◆ Instructions for the task: Take each line in the entries below that holds "charset" and show it.

Stored items from a collection
━━━━━━━━━━━━━━━━━━━━━━━━━━━━━━

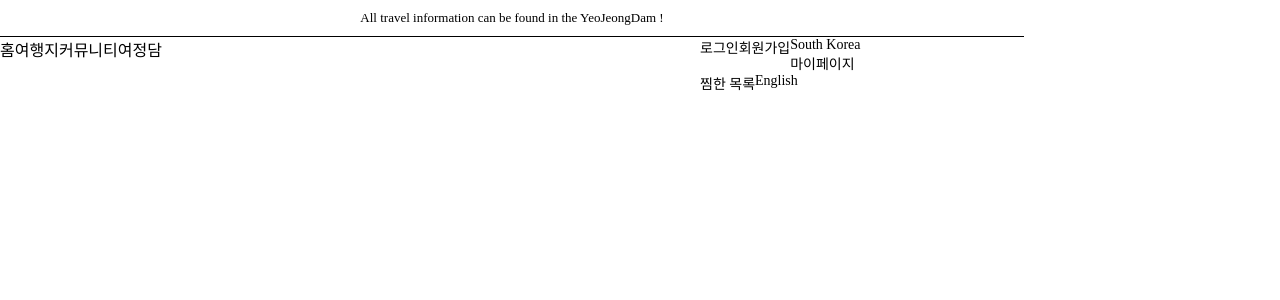
Repository: gaeunlee95/semi
Page: http://localhost/semi/main.jsp
An editor plug-in stored every save of this project. The page is shown before and after the next save, followed by the edit.
The browser window is 1280 px wide. The pictures show the whole page.
The page is served by Tomcat 9.

Above is the page before, as saved 2023-12-06 08:45:31.

### semi/src/main/webapp/main.jsp
<%@ page language="java" contentType="text/html; charset=UTF-8"
    pageEncoding="UTF-8"%>
<!DOCTYPE html>
<html>
<head>
<meta charset="UTF-8">
<title>메인 페이지</title>
<link rel="stylesheet" href="resources/css/style.css">
<style>
/* *{
	color: blue;
} */
</style>
</head>
<body>
	<jsp:include page="header.jsp" />
</body>
</html>

### semi/src/main/webapp/header.jsp
<%@ page language="java" contentType="text/html; charset=UTF-8"
    pageEncoding="UTF-8"%>
<%@ taglib uri="http://java.sun.com/jsp/jstl/core" prefix="c" %>
<header>
	<div id="welcome">
		<p>All travel information can be found in the YeoJeongDam !</p>
	</div>
	<nav>
	<div id="menu">
		<div id="mainMenu">
			<ul>
				<li>홈</li>
				<li>여행지</li>
				<li>커뮤니티</li>
				<li>여정담</li>
			</ul>
		</div>
		<div id="sideMenu">
			<ul>
				<li>로그인</li>
				<li>회원가입</li>
				<li>South Korea</li>
			</ul>
			<ul>
				<li>마이페이지</li>
				<li>찜한 목록</li>
				<li>English</li> <!-- 스크롤로 언어(영어/한국) 선택 -->
			</ul>
		</div>
	</div>
	</nav>





  <%-- <nav>
  <c:choose>
    <c:when test="${empty sessionId}">
	    <ul id="topMenu">
	  	  <li><a href="/loginform.do">로그인</a></li>
	  	  <li><a href="/joinform.do">회원가입</a></li>
	  	  <li><a href="/boardlist.do">게시판</a></li>
	  	  <li><a href="/memberlist.do">회원목록</a></li>
	  	</ul>
    </c:when>
    <c:otherwise>
    	<ul id="topMenu">
	  	  <li><a href="/logout.do">(${sessionId}님)로그아웃</a></li>
	  	  <li><a href="/memberview.do?id=${sessionId}">나의 정보</a></li>
	  	  <li><a href="/boardlist.do">게시판</a></li>
	  	  <li><a href="/memberlist.do">회원 목록</a></li>
	  	</ul>
    </c:otherwise>
   </c:choose>
  </nav> --%>
</header>

### semi/src/main/webapp/resources/css/style.css
@charset "UTF-8";
/* 공통 스타일 */
*{margin: 0; padding: 0;}
#container{width: 1024px; margin: 30px auto 100px;}
ul li{list-style: none;}
a{text-decoration: none;}
/* header 스타일 */
header{
	margin: 0 auto;
}
header #welcome{
	width : 1024px;
	text-align: center;
	border-bottom: 1px solid black;
}
header #welcome p{
	padding: 10px 0;
	font-size: 13px;
}


header nav{
	height: 80px;
	float:left;
}
header nav div{
	float: left;
}
header #menu ul li{
	float: left;
}
header #mainMenu{
	width: 700px;
};
header #mainMenu li{
	font-size: 20px;
};
header #sideMenu{
	width: 324px;
}
header #sideMenu li{
	font-size: 14px;
}


/*
 header 스타일
header{height: 80px; background: #0077cc;}
header #logo{width: 250px; float: left; line-height: 80px;}
#logo h1 a{color: greenyellow; padding-left: 24px; font-style: italic;}
#logo h1 a:hover{color: #eee;}
header nav{width: 900px; float: right;}
#topMenu{line-height: 80px; padding-left: 150px;}
#topMenu li{float: left; margin: 0 20px;}
#topMenu li a{color: #eee; padding: 0 20px;}
#topMenu li a:hover{color: #444;}

 main 스타일
#main{width: 1000px; height: 600px; margin: 40px auto;}
#main h1{color: blue; font-style: italic; padding: 20px 60px;}
#main .main_img{margin: 16px 30px; float: left;}
#main .main_img img{border-radius: 5px;}
#main .newboard{margin: 20px;}
#main .newboard h3{margin: 20px;}
#main .newboard p{line-height: 2.5;}


 footer 스타일
footer{height: 80px; border-top: 2px solid #222; clear: both;}
#bottomMenu{margin: 10px 20px;}
#bottomMenu li{float: left; margin: 10px 0; padding: 0 10px;
	border-right: 1.5px solid #ccc;}
#bottomMenu li a{color: #444;}
#bottomMenu li:last-child{border: none;}

 회원 목록 스타일
#memberlist{width: 700px; margin: 20px auto;}
#memberlist .logout{text-align: right;}
#memberlist table{width: 700px; margin: 20px auto;}
#memberlist table, th, td{border: 1px solid #ccc;
  border-collapse: collapse; text-align: center;}
table th, td{padding: 10px;}
table thead{background: #eee;}
*/
/* 회원 가입 스타일 */
#join{width: 500px; margin: 20px auto;}
#join form{margin: 20px auto;}
form ul li{margin: 20px;}
form .button{margin-top: 16px;}
form .button button{padding: 5px;}
form label{width: 120px; float: left; padding-left: 20px;}
form input{padding: 5px;}

/* 회원 정보 스타일 */
#memberview{width: 460px; margin: 20px auto;}
#memberview table{width: 460px; margin: 20px auto;}
#memberview table, th, td{border: 1px solid #ccc;
  border-collapse: collapse; text-align: center;}
table th, td{padding: 10px;}
#memberview button{padding: 5px;}
/*
 login 스타일
#login {width: 400px; margin: 30px auto 100px;}
#login form{margin: 30px auto;}
#login form ul li{margin: 30px;}
#login .error{color: #e00; margin-top: 16px; font-size: 0.9em}
#login button{width: 100%; padding: 10px 0;}

 게시글 목록 스타일
#boardlist{width: 700px; margin: 20px auto;}
#boardlist table{width: 700px; margin: 20px auto;}
#boardlist table, th, td{border: 1px solid #ccc;
  border-collapse: collapse; text-align: center;}
table th, td{padding: 10px;}
table thead{background: #eee;}
#boardlist button{padding: 10px;}

 글쓰기 스타일
#writeform{width: 550px; margin: 20px auto;}
#writeform table{width: 550px; margin: 20px auto;}
#writeform table, th, td{border: 1px solid #ccc;
  border-collapse: collapse; text-align: center;}
table th, td{padding: 10px;}
table thead{background: #eee;}
#writeform input{width: 540px; height: 25px; padding: 5px;}
#writeform textarea{width: 540px; height: 300px; padding: 5px;}
#writeform button{padding: 5px;}

 글 상세보기 스타일
#board_view{width: 550px; margin: 20px auto;}
#board_view table{width: 550px; margin: 20px auto;}
#board_view table, th, td{border: 1px solid #ccc;
  border-collapse: collapse; text-align: center;}
table th, td{padding: 10px;}
table thead{background: #eee;}
#board_view input{width: 540px; height: 25px; padding: 5px;}
#board_view textarea{width: 540px; height: 300px; padding: 5px;}
#board_view button{padding: 5px;}

 댓글 영역 스타일
#board_view h3{
	margin-bottom: 12px;
	color: #444;
}
#board_view .reply{
	border-top: 1px dotted #ccc;
}
#board_view .reply p{
	margin: 10px 0;
	font-size: 0.9em;
	color: #444;
}

 댓글 내용 - 줄바꿈하기 : white-space:pre-line
#board_view .reply p:nth-of-type(1){
	white-space: pre-line; white-space (enter)하면 줄바꿈;
	line-height: 1.5;
}
#replyform textarea{
	height: 100px;
}
#replyform button{
	margin-top: 6px;
}
.replylogin{
	background-color: #eee;
	margin: 10px 0;
	padding: 16px;
	text-align: center;
	border-radius: 5px;
}
.replylogin a{
	color:blue;
}
.replylogin a:hover{
	text-decoration: underline;
}*/

After the next save:
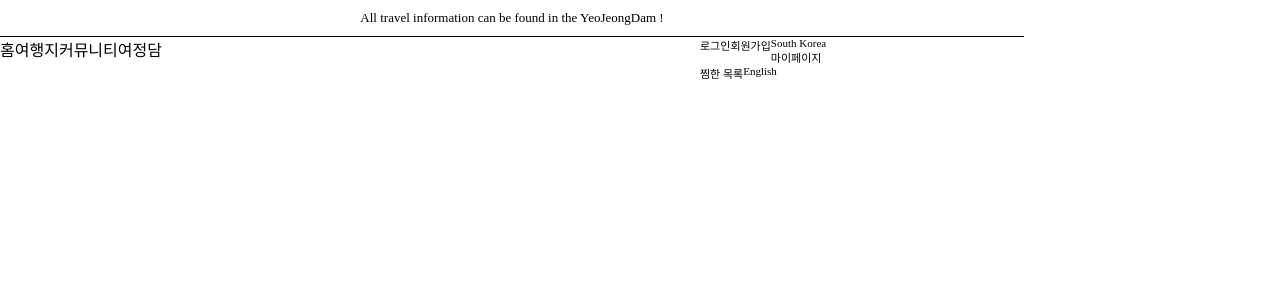
Saved 66 s later.
--- a/semi/src/main/webapp/resources/css/style.css
+++ b/semi/src/main/webapp/resources/css/style.css
@@ -39,7 +39,7 @@
 	width: 324px;
 }
 header #sideMenu li{
-	font-size: 14px;
+	font-size: 11px;
 }
 
 

After the save that followed:
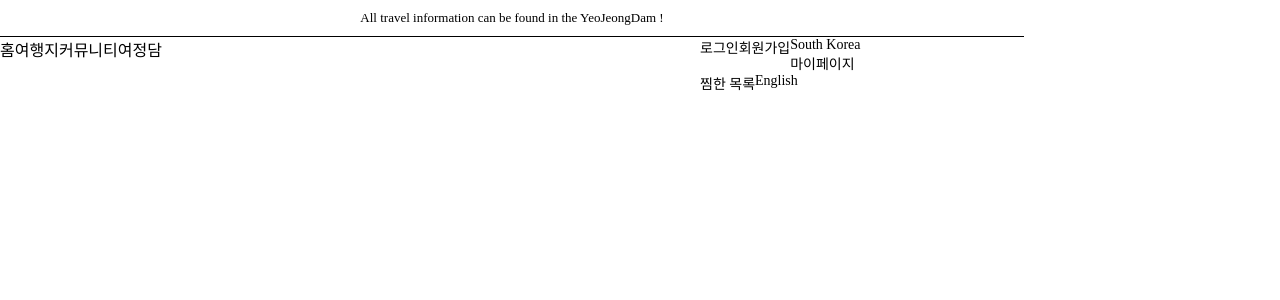
Saved 4 s later.
--- a/semi/src/main/webapp/resources/css/style.css
+++ b/semi/src/main/webapp/resources/css/style.css
@@ -39,7 +39,7 @@
 	width: 324px;
 }
 header #sideMenu li{
-	font-size: 11px;
+	font-size: 14px;
 }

━━━━━━━━━━━━━━━━━━━━━━━━━━━━━━

◆ Problem solution:
<%@ page language="java" contentType="text/html; charset=UTF-8"
<meta charset="UTF-8">
<%@ page language="java" contentType="text/html; charset=UTF-8"
@charset "UTF-8";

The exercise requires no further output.